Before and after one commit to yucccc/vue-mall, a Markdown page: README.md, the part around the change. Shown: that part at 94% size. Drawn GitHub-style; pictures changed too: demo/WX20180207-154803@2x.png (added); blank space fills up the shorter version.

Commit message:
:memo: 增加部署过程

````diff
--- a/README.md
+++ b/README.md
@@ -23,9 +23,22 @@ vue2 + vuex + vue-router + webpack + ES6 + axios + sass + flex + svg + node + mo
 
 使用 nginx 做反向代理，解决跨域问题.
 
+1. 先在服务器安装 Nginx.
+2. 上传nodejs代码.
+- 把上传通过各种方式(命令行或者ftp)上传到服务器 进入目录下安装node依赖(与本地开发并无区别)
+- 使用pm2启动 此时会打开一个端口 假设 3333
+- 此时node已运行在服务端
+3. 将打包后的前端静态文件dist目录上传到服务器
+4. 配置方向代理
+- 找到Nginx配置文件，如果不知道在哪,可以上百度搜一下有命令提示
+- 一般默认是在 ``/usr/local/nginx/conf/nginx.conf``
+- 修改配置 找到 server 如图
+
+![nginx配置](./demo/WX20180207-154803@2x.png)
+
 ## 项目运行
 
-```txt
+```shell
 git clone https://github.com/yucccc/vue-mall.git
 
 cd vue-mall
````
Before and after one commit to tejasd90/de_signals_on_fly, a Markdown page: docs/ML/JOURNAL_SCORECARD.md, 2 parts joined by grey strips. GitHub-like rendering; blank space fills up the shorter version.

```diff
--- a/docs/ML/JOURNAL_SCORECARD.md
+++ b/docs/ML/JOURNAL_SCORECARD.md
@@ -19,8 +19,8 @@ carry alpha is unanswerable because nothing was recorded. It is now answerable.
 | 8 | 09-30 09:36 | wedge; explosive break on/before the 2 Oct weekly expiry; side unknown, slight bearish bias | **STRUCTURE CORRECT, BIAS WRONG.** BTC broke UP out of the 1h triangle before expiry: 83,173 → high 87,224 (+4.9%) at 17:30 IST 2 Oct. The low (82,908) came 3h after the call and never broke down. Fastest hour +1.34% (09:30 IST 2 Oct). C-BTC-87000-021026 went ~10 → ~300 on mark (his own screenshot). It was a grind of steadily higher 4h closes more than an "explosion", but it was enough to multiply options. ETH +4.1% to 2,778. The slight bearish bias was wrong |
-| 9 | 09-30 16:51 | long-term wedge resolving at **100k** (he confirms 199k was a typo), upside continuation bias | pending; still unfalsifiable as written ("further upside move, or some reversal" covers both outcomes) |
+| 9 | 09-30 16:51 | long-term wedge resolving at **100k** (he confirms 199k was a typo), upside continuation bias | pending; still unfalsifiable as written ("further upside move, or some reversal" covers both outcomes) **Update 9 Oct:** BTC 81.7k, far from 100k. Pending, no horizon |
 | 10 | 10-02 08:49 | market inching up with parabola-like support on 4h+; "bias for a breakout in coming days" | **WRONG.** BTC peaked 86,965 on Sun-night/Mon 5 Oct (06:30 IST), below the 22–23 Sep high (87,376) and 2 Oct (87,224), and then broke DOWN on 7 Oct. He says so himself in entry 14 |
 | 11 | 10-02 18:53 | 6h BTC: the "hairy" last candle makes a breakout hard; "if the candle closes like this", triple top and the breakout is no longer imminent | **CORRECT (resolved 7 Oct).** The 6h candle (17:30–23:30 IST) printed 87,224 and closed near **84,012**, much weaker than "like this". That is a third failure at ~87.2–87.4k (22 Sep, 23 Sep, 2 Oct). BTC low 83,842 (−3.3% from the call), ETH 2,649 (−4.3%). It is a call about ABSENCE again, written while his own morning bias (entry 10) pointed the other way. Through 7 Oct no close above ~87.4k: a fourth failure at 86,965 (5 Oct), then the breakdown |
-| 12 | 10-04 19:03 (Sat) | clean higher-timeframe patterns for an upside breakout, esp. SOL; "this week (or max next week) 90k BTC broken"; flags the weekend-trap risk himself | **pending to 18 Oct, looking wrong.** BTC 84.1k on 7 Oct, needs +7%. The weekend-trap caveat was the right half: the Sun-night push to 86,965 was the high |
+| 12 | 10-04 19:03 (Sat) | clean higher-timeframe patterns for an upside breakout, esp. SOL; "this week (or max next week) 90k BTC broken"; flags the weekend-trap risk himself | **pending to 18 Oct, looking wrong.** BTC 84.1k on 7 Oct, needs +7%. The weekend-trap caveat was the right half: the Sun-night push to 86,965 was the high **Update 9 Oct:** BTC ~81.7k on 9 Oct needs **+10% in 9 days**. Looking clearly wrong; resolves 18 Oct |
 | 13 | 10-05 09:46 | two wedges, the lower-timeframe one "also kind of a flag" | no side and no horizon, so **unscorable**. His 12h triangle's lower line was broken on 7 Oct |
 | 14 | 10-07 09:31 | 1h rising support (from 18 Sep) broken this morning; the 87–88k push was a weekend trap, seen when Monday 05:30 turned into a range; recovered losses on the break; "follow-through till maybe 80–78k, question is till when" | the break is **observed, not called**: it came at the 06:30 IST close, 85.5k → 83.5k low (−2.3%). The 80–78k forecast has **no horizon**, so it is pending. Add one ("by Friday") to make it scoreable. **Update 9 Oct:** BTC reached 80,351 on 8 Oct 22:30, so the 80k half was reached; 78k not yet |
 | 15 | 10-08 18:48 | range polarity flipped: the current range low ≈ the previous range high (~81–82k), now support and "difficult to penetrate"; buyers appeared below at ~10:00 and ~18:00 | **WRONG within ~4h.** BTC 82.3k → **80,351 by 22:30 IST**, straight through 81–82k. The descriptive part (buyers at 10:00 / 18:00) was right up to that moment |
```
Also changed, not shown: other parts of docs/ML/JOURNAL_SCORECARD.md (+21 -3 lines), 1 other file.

#### [YOUR INSTRUCTIONS]
Start to finish, copy the records above with no differences.

#### [YOUR SOLUTION]
Before and after one commit to yucccc/vue-mall, a Markdown page: README.md, the part around the change. Shown: that part at 94% size. Drawn GitHub-style; pictures changed too: demo/WX20180207-154803@2x.png (added); blank space fills up the shorter version.

Commit message:
:memo: 增加部署过程

````diff
--- a/README.md
+++ b/README.md
@@ -23,9 +23,22 @@ vue2 + vuex + vue-router + webpack + ES6 + axios + sass + flex + svg + node + mo
 
 使用 nginx 做反向代理，解决跨域问题.
 
+1. 先在服务器安装 Nginx.
+2. 上传nodejs代码.
+- 把上传通过各种方式(命令行或者ftp)上传到服务器 进入目录下安装node依赖(与本地开发并无区别)
+- 使用pm2启动 此时会打开一个端口 假设 3333
+- 此时node已运行在服务端
+3. 将打包后的前端静态文件dist目录上传到服务器
+4. 配置方向代理
+- 找到Nginx配置文件，如果不知道在哪,可以上百度搜一下有命令提示
+- 一般默认是在 ``/usr/local/nginx/conf/nginx.conf``
+- 修改配置 找到 server 如图
+
+![nginx配置](./demo/WX20180207-154803@2x.png)
+
 ## 项目运行
 
-```txt
+```shell
 git clone https://github.com/yucccc/vue-mall.git
 
 cd vue-mall
````
Before and after one commit to tejasd90/de_signals_on_fly, a Markdown page: docs/ML/JOURNAL_SCORECARD.md, 2 parts joined by grey strips. GitHub-like rendering; blank space fills up the shorter version.

```diff
--- a/docs/ML/JOURNAL_SCORECARD.md
+++ b/docs/ML/JOURNAL_SCORECARD.md
@@ -19,8 +19,8 @@ carry alpha is unanswerable because nothing was recorded. It is now answerable.
 | 8 | 09-30 09:36 | wedge; explosive break on/before the 2 Oct weekly expiry; side unknown, slight bearish bias | **STRUCTURE CORRECT, BIAS WRONG.** BTC broke UP out of the 1h triangle before expiry: 83,173 → high 87,224 (+4.9%) at 17:30 IST 2 Oct. The low (82,908) came 3h after the call and never broke down. Fastest hour +1.34% (09:30 IST 2 Oct). C-BTC-87000-021026 went ~10 → ~300 on mark (his own screenshot). It was a grind of steadily higher 4h closes more than an "explosion", but it was enough to multiply options. ETH +4.1% to 2,778. The slight bearish bias was wrong |
-| 9 | 09-30 16:51 | long-term wedge resolving at **100k** (he confirms 199k was a typo), upside continuation bias | pending; still unfalsifiable as written ("further upside move, or some reversal" covers both outcomes) |
+| 9 | 09-30 16:51 | long-term wedge resolving at **100k** (he confirms 199k was a typo), upside continuation bias | pending; still unfalsifiable as written ("further upside move, or some reversal" covers both outcomes) **Update 9 Oct:** BTC 81.7k, far from 100k. Pending, no horizon |
 | 10 | 10-02 08:49 | market inching up with parabola-like support on 4h+; "bias for a breakout in coming days" | **WRONG.** BTC peaked 86,965 on Sun-night/Mon 5 Oct (06:30 IST), below the 22–23 Sep high (87,376) and 2 Oct (87,224), and then broke DOWN on 7 Oct. He says so himself in entry 14 |
 | 11 | 10-02 18:53 | 6h BTC: the "hairy" last candle makes a breakout hard; "if the candle closes like this", triple top and the breakout is no longer imminent | **CORRECT (resolved 7 Oct).** The 6h candle (17:30–23:30 IST) printed 87,224 and closed near **84,012**, much weaker than "like this". That is a third failure at ~87.2–87.4k (22 Sep, 23 Sep, 2 Oct). BTC low 83,842 (−3.3% from the call), ETH 2,649 (−4.3%). It is a call about ABSENCE again, written while his own morning bias (entry 10) pointed the other way. Through 7 Oct no close above ~87.4k: a fourth failure at 86,965 (5 Oct), then the breakdown |
-| 12 | 10-04 19:03 (Sat) | clean higher-timeframe patterns for an upside breakout, esp. SOL; "this week (or max next week) 90k BTC broken"; flags the weekend-trap risk himself | **pending to 18 Oct, looking wrong.** BTC 84.1k on 7 Oct, needs +7%. The weekend-trap caveat was the right half: the Sun-night push to 86,965 was the high |
+| 12 | 10-04 19:03 (Sat) | clean higher-timeframe patterns for an upside breakout, esp. SOL; "this week (or max next week) 90k BTC broken"; flags the weekend-trap risk himself | **pending to 18 Oct, looking wrong.** BTC 84.1k on 7 Oct, needs +7%. The weekend-trap caveat was the right half: the Sun-night push to 86,965 was the high **Update 9 Oct:** BTC ~81.7k on 9 Oct needs **+10% in 9 days**. Looking clearly wrong; resolves 18 Oct |
 | 13 | 10-05 09:46 | two wedges, the lower-timeframe one "also kind of a flag" | no side and no horizon, so **unscorable**. His 12h triangle's lower line was broken on 7 Oct |
 | 14 | 10-07 09:31 | 1h rising support (from 18 Sep) broken this morning; the 87–88k push was a weekend trap, seen when Monday 05:30 turned into a range; recovered losses on the break; "follow-through till maybe 80–78k, question is till when" | the break is **observed, not called**: it came at the 06:30 IST close, 85.5k → 83.5k low (−2.3%). The 80–78k forecast has **no horizon**, so it is pending. Add one ("by Friday") to make it scoreable. **Update 9 Oct:** BTC reached 80,351 on 8 Oct 22:30, so the 80k half was reached; 78k not yet |
 | 15 | 10-08 18:48 | range polarity flipped: the current range low ≈ the previous range high (~81–82k), now support and "difficult to penetrate"; buyers appeared below at ~10:00 and ~18:00 | **WRONG within ~4h.** BTC 82.3k → **80,351 by 22:30 IST**, straight through 81–82k. The descriptive part (buyers at 10:00 / 18:00) was right up to that moment |
```
Also changed, not shown: other parts of docs/ML/JOURNAL_SCORECARD.md (+21 -3 lines), 1 other file.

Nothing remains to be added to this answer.